**Activity:** Write the data out again, character for character, with no images.

─── Records for the exercise

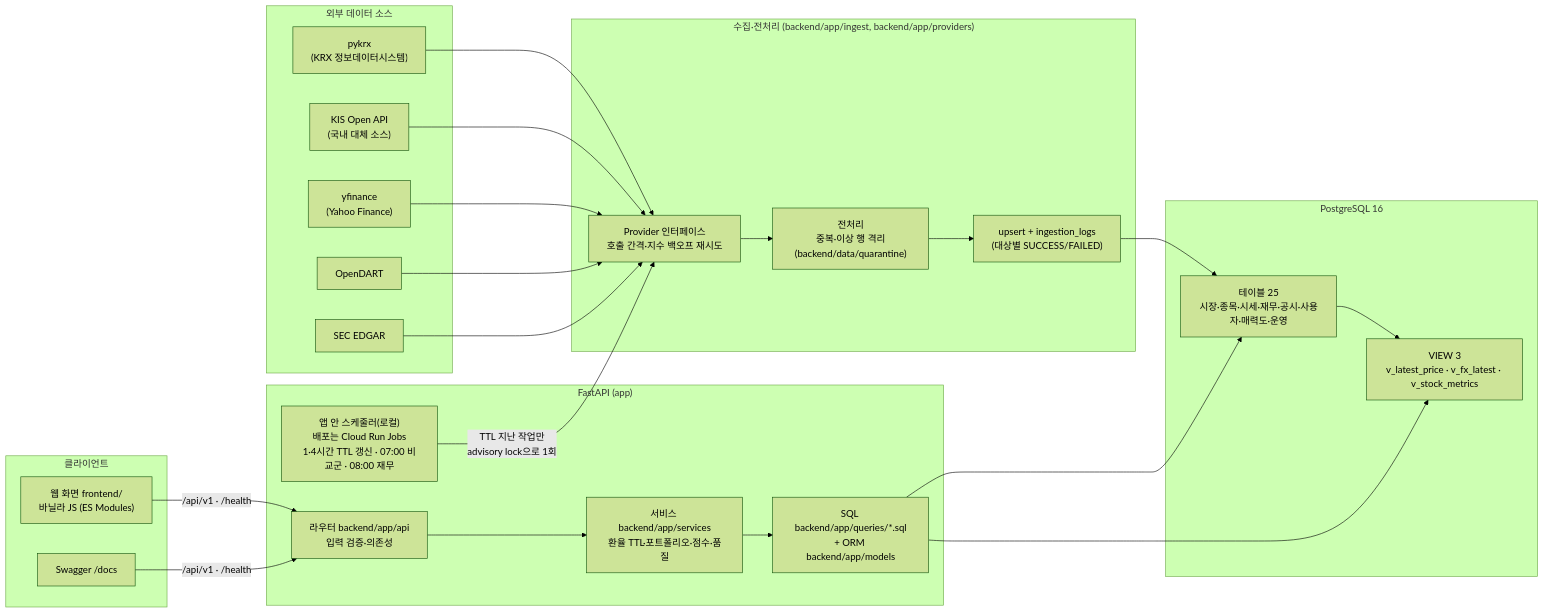
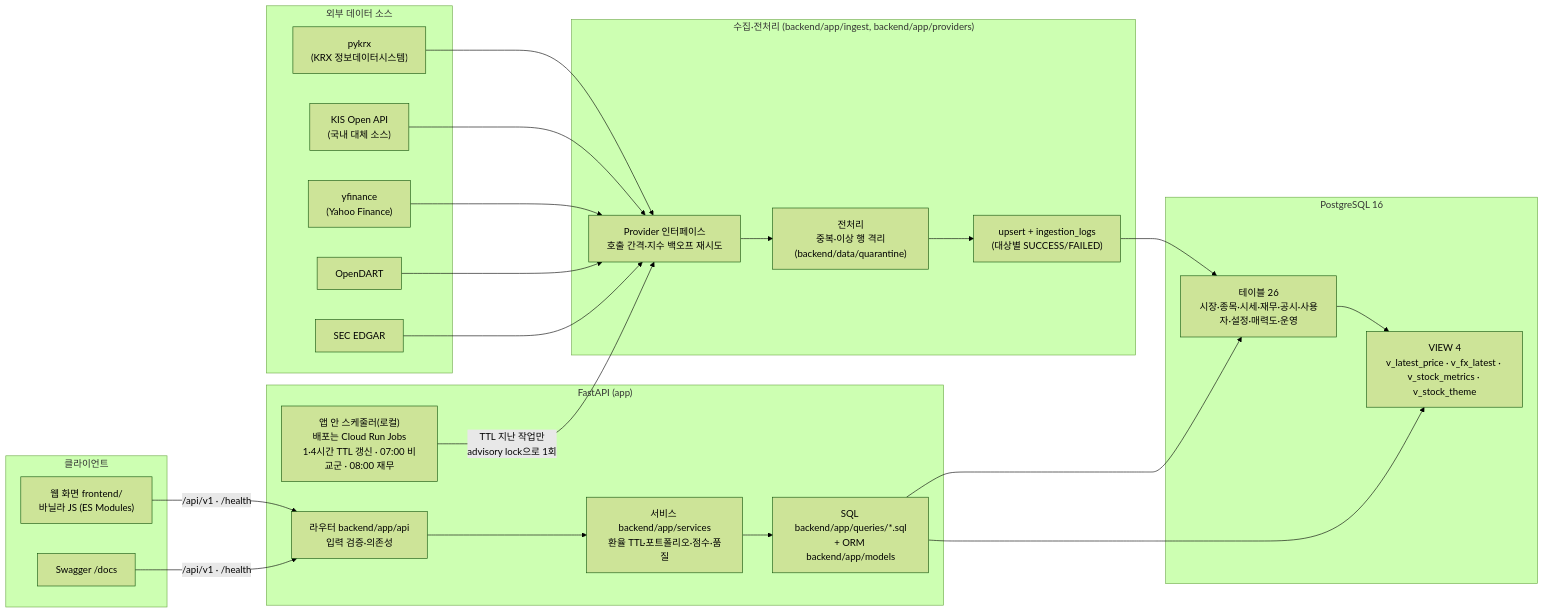
The first of 4 diagrams in 개발산출물/architecture.md (Hunseokc/ax_class_semiproject), drawn with Mermaid (forest theme) before and after one commit. The commit also changed other lines of this file and 14 other files, not shown here.

````diff
--- a/개발산출물/architecture.md
+++ b/개발산출물/architecture.md
@@ -16,39 +16,39 @@
 ```mermaid
 flowchart LR
   subgraph EXT["외부 데이터 소스"]
     KRX["pykrx<br/>(KRX 정보데이터시스템)"]
     KIS["KIS Open API<br/>(국내 대체 소스)"]
     YF["yfinance<br/>(Yahoo Finance)"]
     DART["OpenDART"]
     SEC["SEC EDGAR"]
   end
 
   subgraph ING["수집·전처리 (backend/app/ingest, backend/app/providers)"]
     PROV["Provider 인터페이스<br/>호출 간격·지수 백오프 재시도"]
     PRE["전처리<br/>중복·이상 행 격리(backend/data/quarantine)"]
     STORE["upsert + ingestion_logs<br/>(대상별 SUCCESS/FAILED)"]
   end
 
   subgraph DB["PostgreSQL 16"]
-    TBL["테이블 25<br/>시장·종목·시세·재무·공시·사용자·매력도·운영"]
-    VIEW["VIEW 3<br/>v_latest_price · v_fx_latest · v_stock_metrics"]
+    TBL["테이블 26<br/>시장·종목·시세·재무·공시·사용자·설정·매력도·운영"]
+    VIEW["VIEW 4<br/>v_latest_price · v_fx_latest · v_stock_metrics · v_stock_theme"]
   end
 
   subgraph API["FastAPI (app)"]
     R["라우터 backend/app/api<br/>입력 검증·의존성"]
     SVC["서비스 backend/app/services<br/>환율 TTL·포트폴리오·점수·품질"]
     Q["SQL backend/app/queries/*.sql<br/>+ ORM backend/app/models"]
     SCH["앱 안 스케줄러(로컬)<br/>배포는 Cloud Run Jobs<br/>1·4시간 TTL 갱신 · 07:00 비교군 · 08:00 재무"]
   end
 
   subgraph CLIENT["클라이언트"]
     WEB["웹 화면 frontend/<br/>바닐라 JS (ES Modules)"]
     SW["Swagger /docs"]
   end
 
   KRX & KIS & YF & DART & SEC --> PROV --> PRE --> STORE --> TBL
   TBL --> VIEW
   R --> SVC --> Q --> TBL & VIEW
   SCH -->|"TTL 지난 작업만<br/>advisory lock으로 1회"| PROV
   WEB & SW -->|"/api/v1 · /health"| R
 ```
````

──────

**Task output:**
The first of 4 diagrams in 개발산출물/architecture.md (Hunseokc/ax_class_semiproject), drawn with Mermaid (forest theme) before and after one commit. The commit also changed other lines of this file and 14 other files, not shown here.

````diff
--- a/개발산출물/architecture.md
+++ b/개발산출물/architecture.md
@@ -16,39 +16,39 @@
 ```mermaid
 flowchart LR
   subgraph EXT["외부 데이터 소스"]
     KRX["pykrx<br/>(KRX 정보데이터시스템)"]
     KIS["KIS Open API<br/>(국내 대체 소스)"]
     YF["yfinance<br/>(Yahoo Finance)"]
     DART["OpenDART"]
     SEC["SEC EDGAR"]
   end
 
   subgraph ING["수집·전처리 (backend/app/ingest, backend/app/providers)"]
     PROV["Provider 인터페이스<br/>호출 간격·지수 백오프 재시도"]
     PRE["전처리<br/>중복·이상 행 격리(backend/data/quarantine)"]
     STORE["upsert + ingestion_logs<br/>(대상별 SUCCESS/FAILED)"]
   end
 
   subgraph DB["PostgreSQL 16"]
-    TBL["테이블 25<br/>시장·종목·시세·재무·공시·사용자·매력도·운영"]
-    VIEW["VIEW 3<br/>v_latest_price · v_fx_latest · v_stock_metrics"]
+    TBL["테이블 26<br/>시장·종목·시세·재무·공시·사용자·설정·매력도·운영"]
+    VIEW["VIEW 4<br/>v_latest_price · v_fx_latest · v_stock_metrics · v_stock_theme"]
   end
 
   subgraph API["FastAPI (app)"]
     R["라우터 backend/app/api<br/>입력 검증·의존성"]
     SVC["서비스 backend/app/services<br/>환율 TTL·포트폴리오·점수·품질"]
     Q["SQL backend/app/queries/*.sql<br/>+ ORM backend/app/models"]
     SCH["앱 안 스케줄러(로컬)<br/>배포는 Cloud Run Jobs<br/>1·4시간 TTL 갱신 · 07:00 비교군 · 08:00 재무"]
   end
 
   subgraph CLIENT["클라이언트"]
     WEB["웹 화면 frontend/<br/>바닐라 JS (ES Modules)"]
     SW["Swagger /docs"]
   end
 
   KRX & KIS & YF & DART & SEC --> PROV --> PRE --> STORE --> TBL
   TBL --> VIEW
   R --> SVC --> Q --> TBL & VIEW
   SCH -->|"TTL 지난 작업만<br/>advisory lock으로 1회"| PROV
   WEB & SW -->|"/api/v1 · /health"| R
 ```
````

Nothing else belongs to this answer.